Elliott said the county had no other warehouse space to offer the organization. He said that when he talked to Coles, he encouraged him to begin a fundraising company to pay for warehouse rent in the coming years, a request that Commission Ann Floyd Huggins echoed.

Coles said between March 16 and Aug. 25 Community Outreach Network and the resource center have prepared and delivered 4,575 boxes of food for local senior citizens, 6,693 food boxes for children and 4,180 for low-income families.

Commissioner Christopher Nunnally asked if the warehouse owner was associated with the two organizations. Coles said the owner of the warehouse allowed the organization to store supplies after Hurricane Matthew but had no other connections.

The commissioners also unanimously approved the following requests:

  • Gave social services permission to pursue a coronavirus block grant to help families facing evictions and/or loss of utilities.
  • Approved $13,1717 to install three flagpoles where a Confederate statue stood at the Pitt County Courthouse. The display will feature a 25-foot pole and two 20-foot poles surrounded by sidewalks, county engineer Tim Corley said. The bid includes cutting back nearby tree branches so they won’t interfere with the pole or flags.
  • A resolution asking the North Carolina Department of Transportation to install signs recognizing the county’s selection at an All-American County in 2020.
  • Landon Cole Morris was recognized for earning Eagle Scout status.
  • Staff will submit an application to help Candlewick Area Sanitary Sewer District secure a $2 million grant to connect homeowners to newly installed sewer lines.

The board held a second session at 6 p.m. for three public hearings on conditional-use permit requests. Read more about the Monday night meeting today at www.reflector.com or in Wednesday’s edition of The Daily Reflector.

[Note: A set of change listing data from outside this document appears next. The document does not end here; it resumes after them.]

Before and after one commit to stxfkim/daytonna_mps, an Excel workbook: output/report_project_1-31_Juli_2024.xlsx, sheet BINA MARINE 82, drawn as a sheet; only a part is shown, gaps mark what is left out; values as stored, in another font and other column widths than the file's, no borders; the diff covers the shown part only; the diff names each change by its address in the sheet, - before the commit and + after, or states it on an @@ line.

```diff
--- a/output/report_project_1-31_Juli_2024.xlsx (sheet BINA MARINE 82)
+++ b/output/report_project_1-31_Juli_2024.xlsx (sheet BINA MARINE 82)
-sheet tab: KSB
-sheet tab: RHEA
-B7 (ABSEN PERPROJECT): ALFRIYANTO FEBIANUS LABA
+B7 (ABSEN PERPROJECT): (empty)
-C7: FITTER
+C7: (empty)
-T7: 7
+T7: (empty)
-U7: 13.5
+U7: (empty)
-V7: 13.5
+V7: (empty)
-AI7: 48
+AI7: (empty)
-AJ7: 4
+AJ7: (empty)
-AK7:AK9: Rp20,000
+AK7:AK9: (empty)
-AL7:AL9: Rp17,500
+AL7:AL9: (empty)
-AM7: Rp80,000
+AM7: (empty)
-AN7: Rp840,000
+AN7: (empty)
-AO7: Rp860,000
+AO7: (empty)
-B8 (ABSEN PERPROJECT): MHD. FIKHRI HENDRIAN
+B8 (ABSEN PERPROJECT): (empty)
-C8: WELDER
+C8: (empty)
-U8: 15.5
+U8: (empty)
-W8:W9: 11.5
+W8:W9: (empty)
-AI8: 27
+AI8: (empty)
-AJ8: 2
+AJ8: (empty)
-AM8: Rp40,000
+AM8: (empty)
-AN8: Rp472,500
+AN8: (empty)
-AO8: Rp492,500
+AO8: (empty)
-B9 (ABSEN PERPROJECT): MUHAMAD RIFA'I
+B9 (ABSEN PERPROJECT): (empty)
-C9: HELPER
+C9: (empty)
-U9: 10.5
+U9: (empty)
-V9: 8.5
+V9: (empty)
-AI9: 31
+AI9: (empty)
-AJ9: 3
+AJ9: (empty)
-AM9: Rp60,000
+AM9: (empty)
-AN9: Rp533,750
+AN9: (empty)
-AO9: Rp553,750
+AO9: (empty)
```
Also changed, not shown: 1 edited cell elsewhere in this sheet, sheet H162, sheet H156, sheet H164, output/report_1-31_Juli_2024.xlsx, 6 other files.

Contact Ginger Livingston at glivingston@reflector.com or 252-329-9570.